The incident in Auckland followed a similar one in New Zealand’s capital, Wellington, where protesters chained a bleeping black box to a seat, according to Newsroom, a New Zealand-based news and current affairs site.
Peace Action Wellington said it had targeted the screening because the film, “Ben-Gurion, Epilogue,” was “racist propaganda” and because the Israeli embassy had paid for director Yariv Mozer to fly to New Zealand.
Mozer told Hadashot News Thursday that the Auckland incident also saw protesters distributing pictures of Layla Ghandour, an eight-month old Gaza baby who died close to the Gaza border last week, purportedly after inhaling tear gas during clashes between Palestinians and Israeli troops.
After her death made headlines across the world, her family acknowledged she had a congenital heart disease, which a Gaza doctor indicated to the Associated Press was the more likely cause of her death.

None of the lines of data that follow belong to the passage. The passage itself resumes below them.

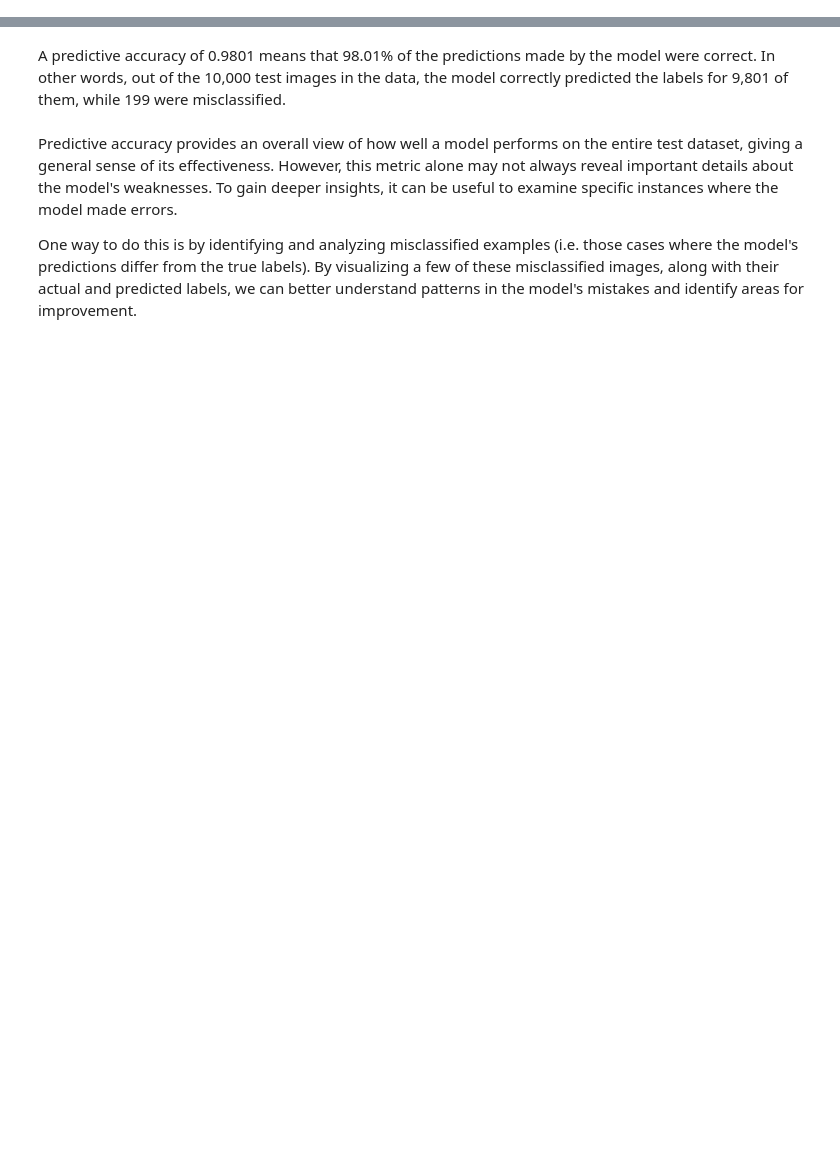
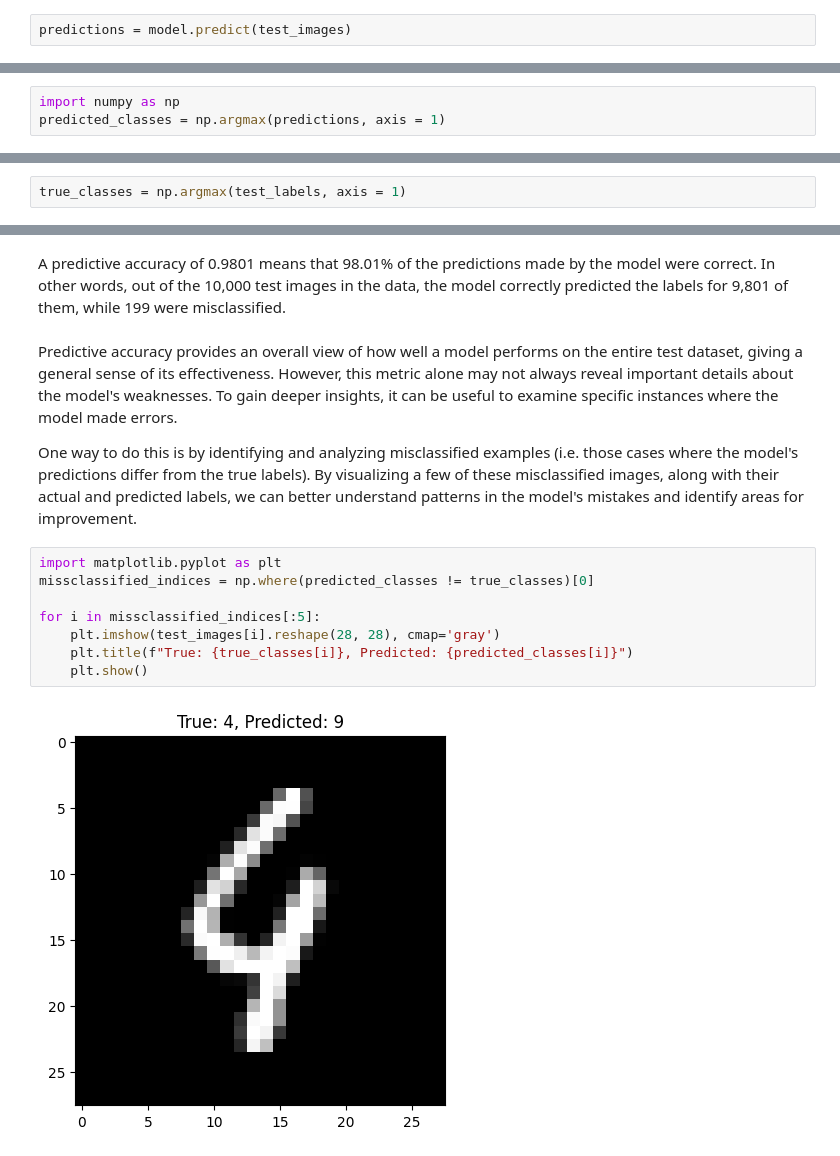
Before and after one commit to sakshigorkhali/deep-learning-course, a Jupyter notebook: 05_01b.ipynb, the cells around one changed output, grey strips where cells are left out. Drawn from its saved outputs; the diff is of its cells as text; blank space fills up the shorter version.

Commit message:
Predict Accuracy of model

```diff
--- a/05_01b.ipynb
+++ b/05_01b.ipynb
@@ -60,3 +63,5 @@ $$
 $$
 
 To get the predictve accuracy of our model, we first get the predicted probabilities for each of the test images.
+# %%
+predictions = model.predict(test_images)
@@ -63,6 +70,11 @@ To get the predictve accuracy of our model, we first get the predicted probabili
 # %% [markdown]
 Then we convert the probabilities to class labels by selecting the class label with the highest predicted probability using the `argmax()` function from the `numpy` package.
+# %%
+import numpy as np
+predicted_classes = np.argmax(predictions, axis = 1)
 # %% [markdown]
 We do the same thing for the true test labels.
+# %%
+true_classes = np.argmax(test_labels, axis = 1)
 # %% [markdown]
 With the predicted and true class values, we can use the `accuracy_score()` function provided by `sklearn.metrics` to calculate the accuracy of the model on the test data.
@@ -72,3 +90,13 @@ A predictive accuracy of 0.9801 means that 98.01% of the predictions made by the
 Predictive accuracy provides an overall view of how well a model performs on the entire test dataset, giving a general sense of its effectiveness. However, this metric alone may not always reveal important details about the model's weaknesses. To gain deeper insights, it can be useful to examine specific instances where the model made errors.
 
 One way to do this is by identifying and analyzing misclassified examples (i.e. those cases where the model's predictions differ from the true labels). By visualizing a few of these misclassified images, along with their actual and predicted labels, we can better understand patterns in the model's mistakes and identify areas for improvement.
+# %%
+import matplotlib.pyplot as plt
+missclassified_indices = np.where(predicted_classes != true_classes)[0]
+
+for i in missclassified_indices[:5]:
+    plt.imshow(test_images[i].reshape(28, 28), cmap='gray')
+    plt.title(f"True: {true_classes[i]}, Predicted: {predicted_classes[i]}")
+    plt.show()
+# %% [output]
+[figure, added]
```
Also changed, not shown: parts of 4 cells of this notebook.
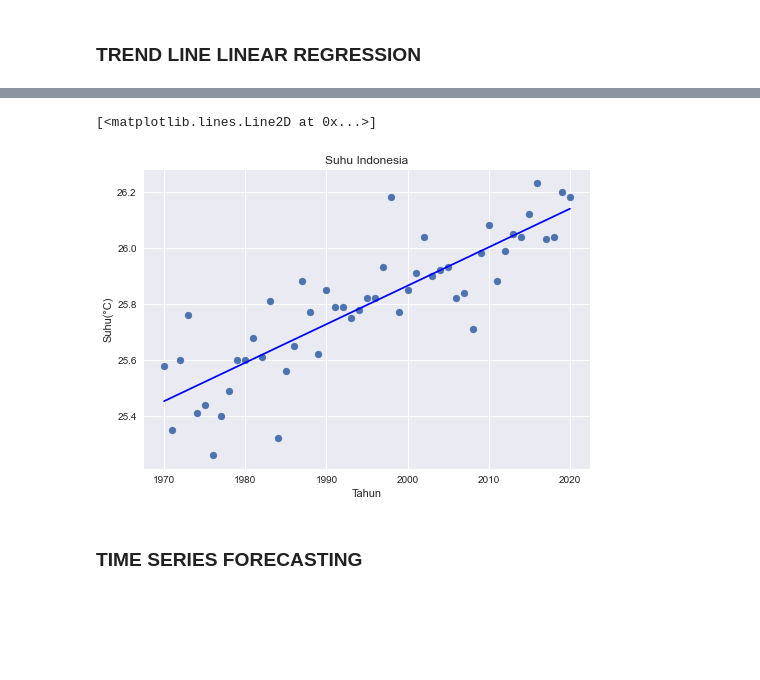
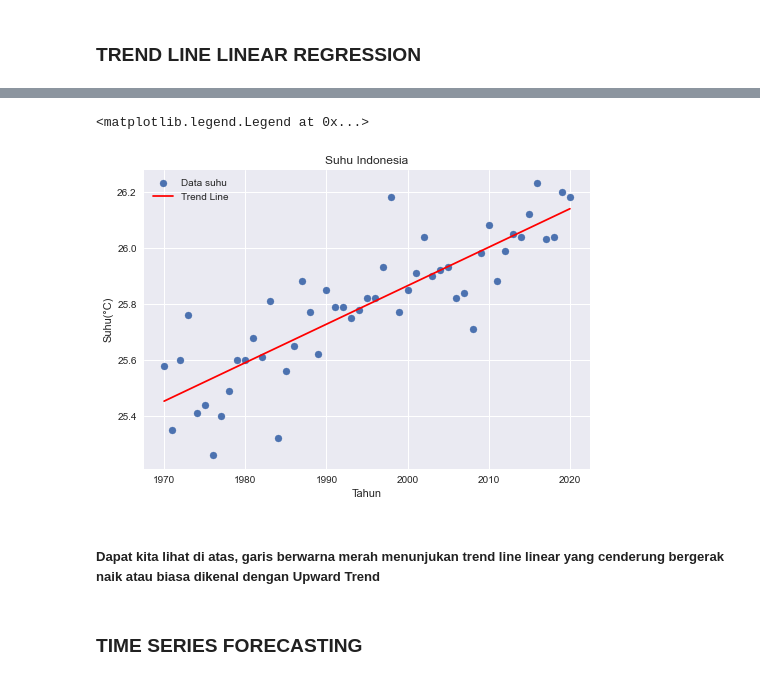
Before and after one commit to AlbabRiziq/Time_series_forecasting_suhu_indonesia, a Jupyter notebook: main.ipynb, the cells around one changed output, grey strips where cells are left out. Drawn from its saved outputs; the diff is of its cells as text; code cells hidden in the pictures; blank space fills up the shorter version.

```diff
--- a/main.ipynb
+++ b/main.ipynb
@@ -29,13 +34,16 @@ p = np.poly1d(z)
 # %%
 # rata_rata = np.mean(suhu)
 plt.title("Suhu Indonesia")
 plt.xlabel("Tahun")
 plt.ylabel("Suhu(°C)")
 style.use('seaborn')
-plt.scatter(tahun, suhu )
-plt.plot(tahun, p(tahun), color='blue')
+plt.scatter(tahun, suhu, label="Data suhu")
+plt.plot(tahun, p(tahun), color='red', label="Trend Line")
+plt.legend(loc="upper left")
 # %% [output]
-[<matplotlib.lines.Line2D at 0x...>]
+<matplotlib.legend.Legend at 0x...>
-[figure, old version]
+[figure, new version]
+# %% [markdown]
+##### Dapat kita lihat di atas, garis berwarna merah menunjukan trend line linear yang cenderung bergerak naik atau biasa dikenal dengan Upward Trend
 # %% [markdown]
 ### TIME SERIES FORECASTING
```
Also changed, not shown: parts of 3 cells of this notebook.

Mozer said that security personnel were called to the hall where they detained the protesters.
The film is due to be screened a second time in Auckland and the demonstrators have threatened to disrupt it again, Hadashot News said.
The film is based on six hours of interview footage from 1968 — a year after Israel captured the West Bank, Gaza, the Golan Heights, and East Jerusalem during the Six Day War.
It was discovered in a Jerusalem archive and includes Ben-Gurion, then 82, and living in the Negev, expressing his views about making peace with the Arab world.
In the Newsroom interview, Mozer invited the protesters to watch the film, saying they would be “surprised.”
“Ben-Gurion was against keeping the territories. It was always his view that Israel would have to withdraw back to its pre-1967 lines if it was to have a lasting peace,” said Mozer.
“He had a clear vision that we would end up where we are today if that didn’t happen.
“He considered that there was enough land in the Negev desert for all the Jewish settlers and offered to give back the occupied areas including the whole of Jerusalem in order to have a two-state solution.
“He thought having a country was more important than having Jerusalem.”
Mozer said those calling for a cultural boycott of Israel were “ignorant” and worked against the chances for peace.
“The whole reason we [documentary-makers] are doing these films is so people can get a better understanding and see different points of view. If the boycott movement shuts artists down or makes us silent, it stops dialogue,” he added.